» **Assignment**: In the material below, list every line carrying the string "plots".

» **Records shown**:
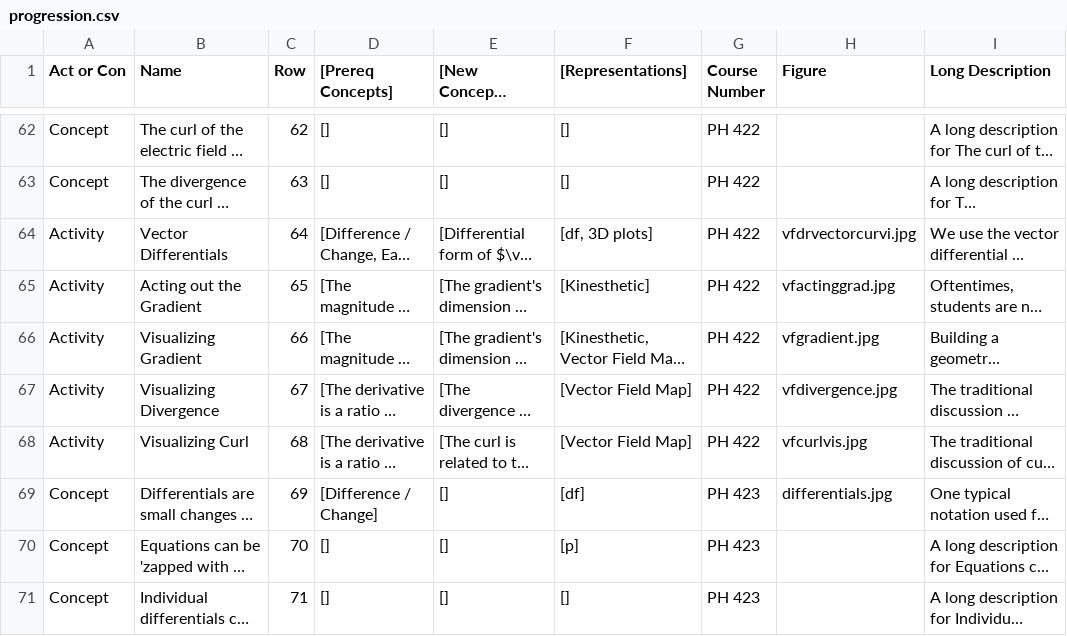
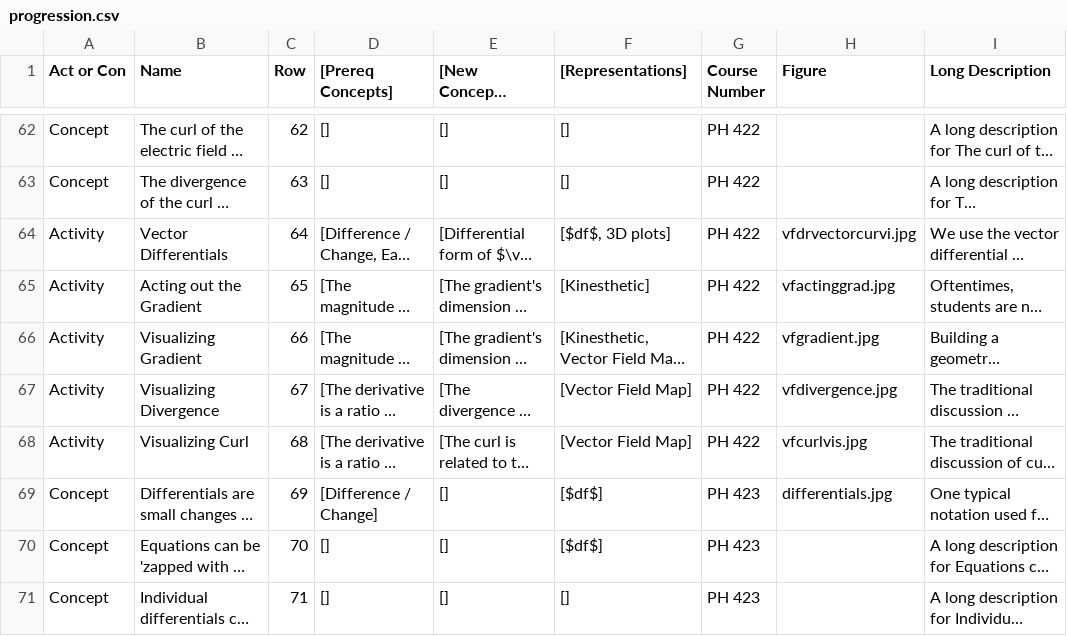
Before and after one commit to droundy/progressions-website, a CSV file: progression.csv, drawn as a sheet; only a part is shown, gaps mark what is left out; long unchanged cells end in …; the diff covers the shown part only; the diff names each change by its address in the sheet, - before the commit and + after, or states it on an @@ line.

Commit message:
changes by mike and fix error in parse_list when given empty string

```diff
--- a/progression.csv
+++ b/progression.csv
-F64 ([Representations]): [df, 3D plots]
+F64 ([Representations]): [$df$, 3D plots]
-F69 ([Representations]): [df]
+F69 ([Representations]): [$df$]
-F70 ([Representations]): [p]
+F70 ([Representations]): [$df$]
```
Also changed, not shown: 5 added rows and 20 edited cells elsewhere in this file, 2 other files.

» **Task response**:
-F64 ([Representations]): [df, 3D plots]
+F64 ([Representations]): [$df$, 3D plots]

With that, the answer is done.